* **Work instructions**
Check each line below for the word "Dataset". How many have it? Answer with the number only.

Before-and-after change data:
####
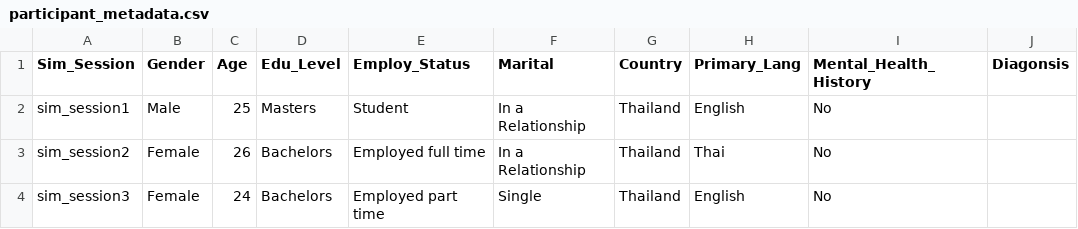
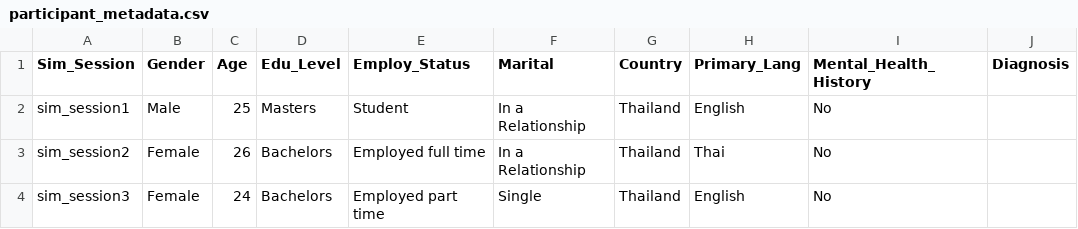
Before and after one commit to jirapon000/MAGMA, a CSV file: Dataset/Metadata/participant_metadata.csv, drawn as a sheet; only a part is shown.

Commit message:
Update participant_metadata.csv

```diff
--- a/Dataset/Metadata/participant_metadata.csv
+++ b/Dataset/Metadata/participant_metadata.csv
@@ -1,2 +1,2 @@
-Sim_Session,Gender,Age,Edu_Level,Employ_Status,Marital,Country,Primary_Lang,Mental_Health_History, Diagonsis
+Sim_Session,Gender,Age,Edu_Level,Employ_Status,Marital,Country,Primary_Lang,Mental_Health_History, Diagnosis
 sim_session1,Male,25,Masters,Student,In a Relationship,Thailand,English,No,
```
####
* **Your response**
3